# EXTRACTED MATERIAL:
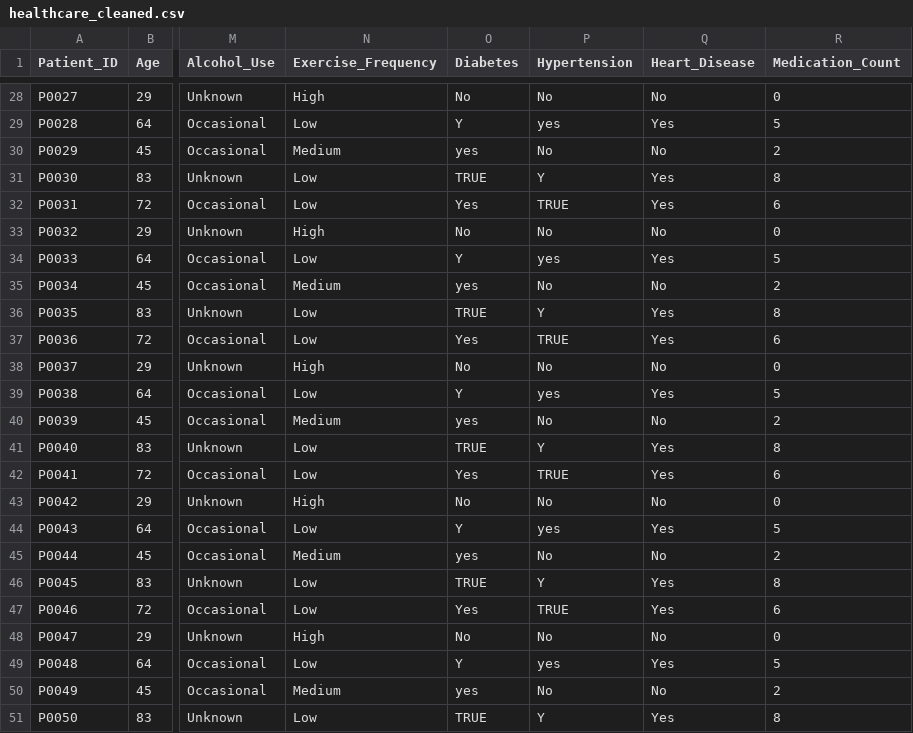
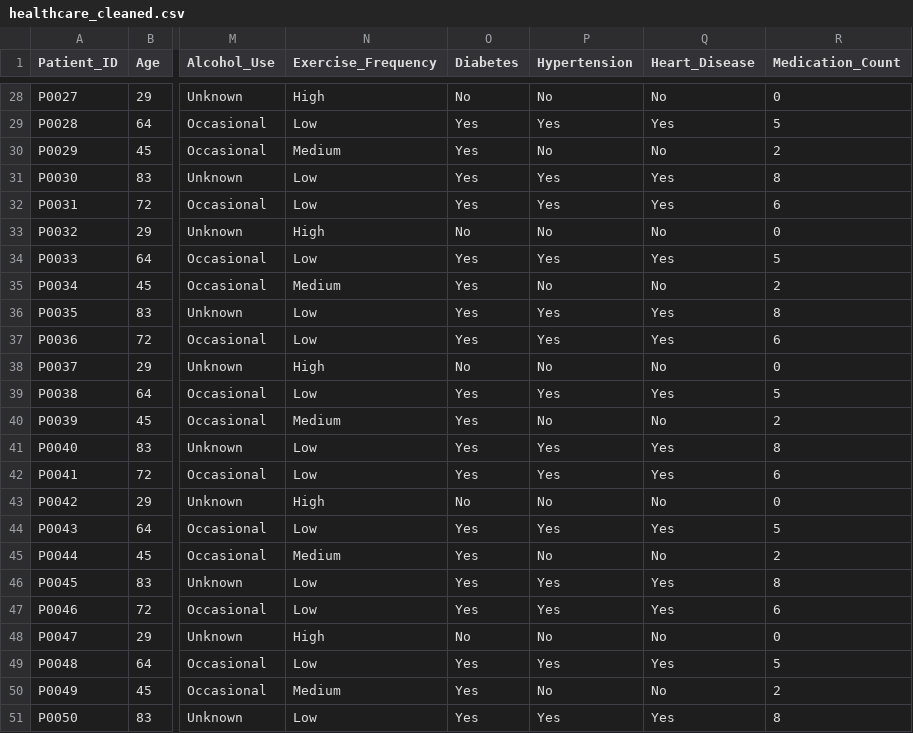
Before and after one commit to tapay9/healthcare_analysis, a CSV file: healthcare_cleaned.csv, drawn as a sheet; only a part is shown, gaps mark what is left out; the diff covers the shown part only; the diff names each change by its address in the sheet, - before the commit and + after, or states it on an @@ line.

```diff
--- a/healthcare_cleaned.csv
+++ b/healthcare_cleaned.csv
-O29 (Diabetes): Y
+O29 (Diabetes): Yes
-P29 (Hypertension): yes
+P29 (Hypertension): Yes
-O30 (Diabetes): yes
+O30 (Diabetes): Yes
-O31 (Diabetes): TRUE
+O31 (Diabetes): Yes
-P31 (Hypertension): Y
+P31 (Hypertension): Yes
-P32 (Hypertension): TRUE
+P32 (Hypertension): Yes
-O34 (Diabetes): Y
+O34 (Diabetes): Yes
-P34 (Hypertension): yes
+P34 (Hypertension): Yes
-O35 (Diabetes): yes
+O35 (Diabetes): Yes
-O36 (Diabetes): TRUE
+O36 (Diabetes): Yes
-P36 (Hypertension): Y
+P36 (Hypertension): Yes
-P37 (Hypertension): TRUE
+P37 (Hypertension): Yes
-O39 (Diabetes): Y
+O39 (Diabetes): Yes
-P39 (Hypertension): yes
+P39 (Hypertension): Yes
-O40 (Diabetes): yes
+O40 (Diabetes): Yes
-O41 (Diabetes): TRUE
+O41 (Diabetes): Yes
-P41 (Hypertension): Y
+P41 (Hypertension): Yes
-P42 (Hypertension): TRUE
+P42 (Hypertension): Yes
-O44 (Diabetes): Y
+O44 (Diabetes): Yes
-P44 (Hypertension): yes
+P44 (Hypertension): Yes
-O45 (Diabetes): yes
+O45 (Diabetes): Yes
-O46 (Diabetes): TRUE
+O46 (Diabetes): Yes
-P46 (Hypertension): Y
+P46 (Hypertension): Yes
-P47 (Hypertension): TRUE
+P47 (Hypertension): Yes
-O49 (Diabetes): Y
+O49 (Diabetes): Yes
-P49 (Hypertension): yes
+P49 (Hypertension): Yes
-O50 (Diabetes): yes
+O50 (Diabetes): Yes
-O51 (Diabetes): TRUE
+O51 (Diabetes): Yes
-P51 (Hypertension): Y
+P51 (Hypertension): Yes
```
Also changed, not shown: 31 edited cells elsewhere in this file, 1 other file.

# DESCRIPTION OF THE TASK:
This calls for each record above to be set down exactly, with the images skipped.

# EXERCISE OUTPUT:
Before and after one commit to tapay9/healthcare_analysis, a CSV file: healthcare_cleaned.csv, drawn as a sheet; only a part is shown, gaps mark what is left out; the diff covers the shown part only; the diff names each change by its address in the sheet, - before the commit and + after, or states it on an @@ line.

```diff
--- a/healthcare_cleaned.csv
+++ b/healthcare_cleaned.csv
-O29 (Diabetes): Y
+O29 (Diabetes): Yes
-P29 (Hypertension): yes
+P29 (Hypertension): Yes
-O30 (Diabetes): yes
+O30 (Diabetes): Yes
-O31 (Diabetes): TRUE
+O31 (Diabetes): Yes
-P31 (Hypertension): Y
+P31 (Hypertension): Yes
-P32 (Hypertension): TRUE
+P32 (Hypertension): Yes
-O34 (Diabetes): Y
+O34 (Diabetes): Yes
-P34 (Hypertension): yes
+P34 (Hypertension): Yes
-O35 (Diabetes): yes
+O35 (Diabetes): Yes
-O36 (Diabetes): TRUE
+O36 (Diabetes): Yes
-P36 (Hypertension): Y
+P36 (Hypertension): Yes
-P37 (Hypertension): TRUE
+P37 (Hypertension): Yes
-O39 (Diabetes): Y
+O39 (Diabetes): Yes
-P39 (Hypertension): yes
+P39 (Hypertension): Yes
-O40 (Diabetes): yes
+O40 (Diabetes): Yes
-O41 (Diabetes): TRUE
+O41 (Diabetes): Yes
-P41 (Hypertension): Y
+P41 (Hypertension): Yes
-P42 (Hypertension): TRUE
+P42 (Hypertension): Yes
-O44 (Diabetes): Y
+O44 (Diabetes): Yes
-P44 (Hypertension): yes
+P44 (Hypertension): Yes
-O45 (Diabetes): yes
+O45 (Diabetes): Yes
-O46 (Diabetes): TRUE
+O46 (Diabetes): Yes
-P46 (Hypertension): Y
+P46 (Hypertension): Yes
-P47 (Hypertension): TRUE
+P47 (Hypertension): Yes
-O49 (Diabetes): Y
+O49 (Diabetes): Yes
-P49 (Hypertension): yes
+P49 (Hypertension): Yes
-O50 (Diabetes): yes
+O50 (Diabetes): Yes
-O51 (Diabetes): TRUE
+O51 (Diabetes): Yes
-P51 (Hypertension): Y
+P51 (Hypertension): Yes
```
Also changed, not shown: 31 edited cells elsewhere in this file, 1 other file.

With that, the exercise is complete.